What you need to do: Filter the lines below, keeping each one that holds "navegador".

Records to use:
----------

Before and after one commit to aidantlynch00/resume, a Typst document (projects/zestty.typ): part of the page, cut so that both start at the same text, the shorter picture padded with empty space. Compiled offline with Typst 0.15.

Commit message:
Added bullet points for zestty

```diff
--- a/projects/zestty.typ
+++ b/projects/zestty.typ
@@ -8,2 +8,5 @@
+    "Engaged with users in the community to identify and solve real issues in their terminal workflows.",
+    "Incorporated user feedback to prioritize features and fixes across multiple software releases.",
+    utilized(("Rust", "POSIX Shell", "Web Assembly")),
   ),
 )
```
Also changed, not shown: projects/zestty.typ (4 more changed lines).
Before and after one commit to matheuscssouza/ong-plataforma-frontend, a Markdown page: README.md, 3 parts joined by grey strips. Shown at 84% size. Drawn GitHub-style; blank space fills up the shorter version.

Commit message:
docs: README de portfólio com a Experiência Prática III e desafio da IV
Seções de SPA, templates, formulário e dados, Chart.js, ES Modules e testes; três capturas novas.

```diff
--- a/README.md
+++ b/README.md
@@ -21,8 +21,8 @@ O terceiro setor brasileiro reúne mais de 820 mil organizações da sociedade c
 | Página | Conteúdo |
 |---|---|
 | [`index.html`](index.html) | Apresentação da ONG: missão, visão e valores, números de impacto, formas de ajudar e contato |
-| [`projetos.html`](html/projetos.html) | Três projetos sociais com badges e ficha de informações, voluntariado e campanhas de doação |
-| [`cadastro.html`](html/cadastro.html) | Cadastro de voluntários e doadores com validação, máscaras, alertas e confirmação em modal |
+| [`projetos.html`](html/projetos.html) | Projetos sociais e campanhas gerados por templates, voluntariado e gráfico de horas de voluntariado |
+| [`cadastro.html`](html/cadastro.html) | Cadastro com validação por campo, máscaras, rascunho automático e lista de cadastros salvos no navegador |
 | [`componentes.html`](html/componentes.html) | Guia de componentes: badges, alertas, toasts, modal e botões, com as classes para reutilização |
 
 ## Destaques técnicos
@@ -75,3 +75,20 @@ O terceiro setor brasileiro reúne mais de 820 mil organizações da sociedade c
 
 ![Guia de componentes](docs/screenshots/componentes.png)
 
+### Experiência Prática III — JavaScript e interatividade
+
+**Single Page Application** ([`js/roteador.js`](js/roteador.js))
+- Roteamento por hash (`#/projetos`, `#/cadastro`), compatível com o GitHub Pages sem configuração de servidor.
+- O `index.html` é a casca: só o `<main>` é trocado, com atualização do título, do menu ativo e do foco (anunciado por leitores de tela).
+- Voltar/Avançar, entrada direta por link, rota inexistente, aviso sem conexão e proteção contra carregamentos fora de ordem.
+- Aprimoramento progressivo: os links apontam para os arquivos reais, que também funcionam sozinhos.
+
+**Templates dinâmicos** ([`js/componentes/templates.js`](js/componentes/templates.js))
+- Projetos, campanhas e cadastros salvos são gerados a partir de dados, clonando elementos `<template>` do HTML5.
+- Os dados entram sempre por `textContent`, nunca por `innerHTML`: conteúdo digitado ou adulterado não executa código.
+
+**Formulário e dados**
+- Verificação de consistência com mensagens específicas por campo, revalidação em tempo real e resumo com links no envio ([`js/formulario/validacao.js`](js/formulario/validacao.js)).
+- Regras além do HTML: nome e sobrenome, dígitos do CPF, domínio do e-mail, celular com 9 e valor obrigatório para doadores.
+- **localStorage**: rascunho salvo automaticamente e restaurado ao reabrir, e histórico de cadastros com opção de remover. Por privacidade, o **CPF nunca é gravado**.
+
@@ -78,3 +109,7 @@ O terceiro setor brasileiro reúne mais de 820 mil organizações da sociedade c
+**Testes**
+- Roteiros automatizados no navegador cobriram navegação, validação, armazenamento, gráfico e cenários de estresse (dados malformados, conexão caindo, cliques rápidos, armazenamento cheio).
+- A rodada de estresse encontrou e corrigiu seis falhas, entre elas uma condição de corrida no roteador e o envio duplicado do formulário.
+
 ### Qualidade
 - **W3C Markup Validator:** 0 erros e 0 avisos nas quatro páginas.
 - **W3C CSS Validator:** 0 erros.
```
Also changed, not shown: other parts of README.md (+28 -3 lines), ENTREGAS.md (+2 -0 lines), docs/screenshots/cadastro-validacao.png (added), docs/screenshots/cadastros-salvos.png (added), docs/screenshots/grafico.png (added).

----------

Answer:
+| [`cadastro.html`](html/cadastro.html) | Cadastro com validação por campo, máscaras, rascunho automático e lista de cadastros salvos no navegador |
+- Roteiros automatizados no navegador cobriram navegação, validação, armazenamento, gráfico e cenários de estresse (dados malformados, conexão caindo, cliques rápidos, armazenamento cheio).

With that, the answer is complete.